[Start of Attachment]

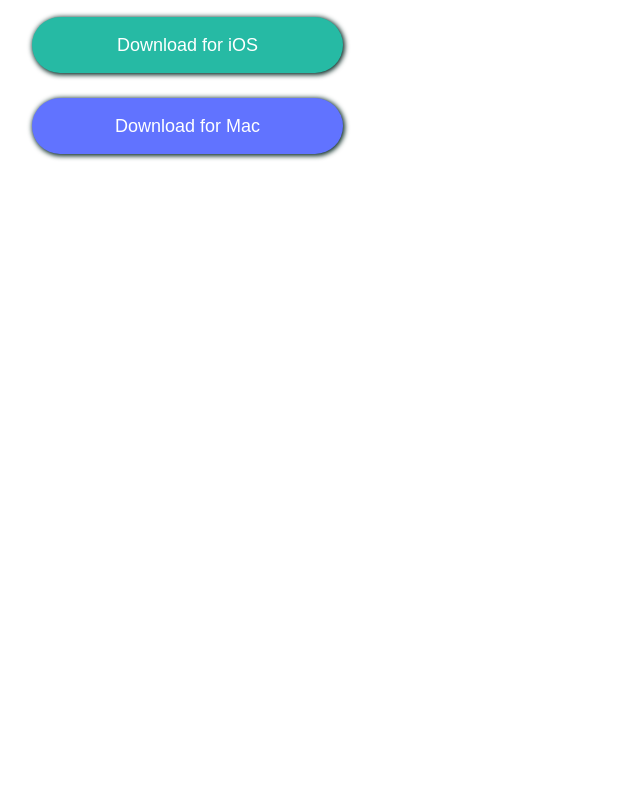
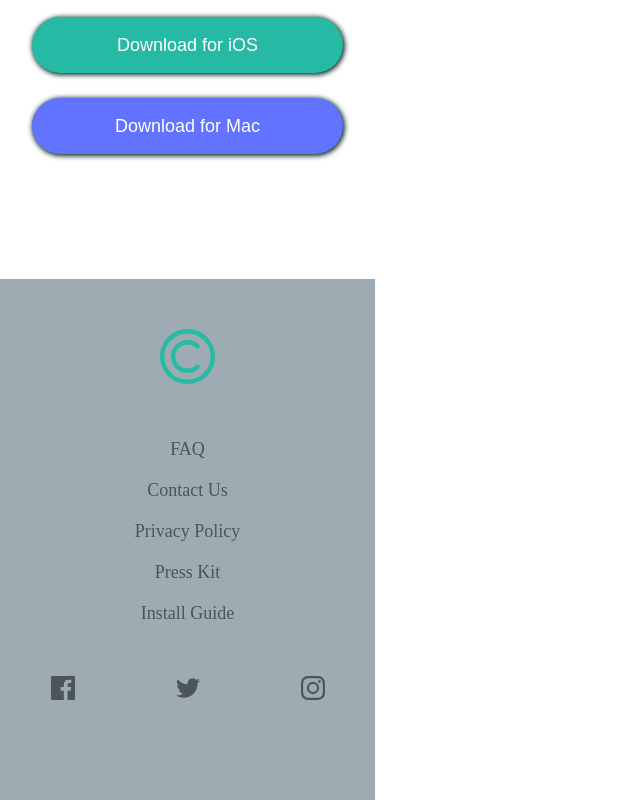
Before and after one commit to bryanloyd/ClipboardLandingPage, a React (Create React App) app: page / in a window 1280 px wide. Shown: the part 4384-5184 px from the top of the page, without its empty margins (0-640 px from the left). Before the commit the page ends 4663 px from the top, so only its background shows below. Built offline with nearby package versions, Linux system fonts and the light colour scheme; a web font is replaced by a local one.

Commit message:
Footer Component

```diff
--- a/src/App.js
+++ b/src/App.js
@@ -6,6 +6,7 @@
 import Supercharge from "./Components/Supercharge";
 import Companies from "./Components/Companies";
 import Clipboard from "./Components/Clipboard";
+import Footer from "./Components/Footer";
 
 const App = () => {
   return (
@@ -16,6 +17,7 @@
       <Supercharge />
       <Companies />
       <Clipboard />
+      <Footer />
     </div>
   );
 };
--- /dev/null
+++ b/src/Components/Footer.js
@@ -0,0 +1,29 @@
+import React from "react";
+import logo from "../images/logo.svg";
+import facebook from "../images/icon-facebook.svg";
+import twitter from "../images/icon-twitter.svg";
+import instagram from "../images/icon-instagram.svg";
+
+const Footer = () => {
+  return (
+    <div className="footer">
+      <img src={logo} alt="" className="footer-logo" />
+      <p>FAQ</p>
+      <p>Contact Us</p>
+      <p>Privacy Policy</p>
+      <p>Press Kit</p>
+      <p>Install Guide</p>
+      <div>
+        <div className="footer-social">
+          <img src={facebook} alt="" />
+
+          <img src={twitter} alt="" />
+
+          <img src={instagram} alt="" />
+        </div>
+      </div>
+    </div>
+  );
+};
+
+export default Footer;
--- a/src/index.css
+++ b/src/index.css
@@ -204,3 +204,27 @@
 .clipboard p {
   margin-bottom: 50px;
 }
+
+/* Footer Component */
+.footer {
+  background-color: hsl(201, 11%, 66%);
+  text-align: center;
+  padding: 50px 0;
+}
+
+.footer-logo {
+  width: 55px;
+  height: 55px;
+}
+
+.footer p {
+  color: hsl(210, 10%, 33%);
+  margin-bottom: 15px;
+}
+
+.footer-social {
+  margin-top: 50px;
+  display: flex;
+  align-items: center;
+  justify-content: space-around;
+}
```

[End of Attachment]

■ **Directions**
Determine how many lines above hold the word "images", then give only that number.

■ **Answer space**
4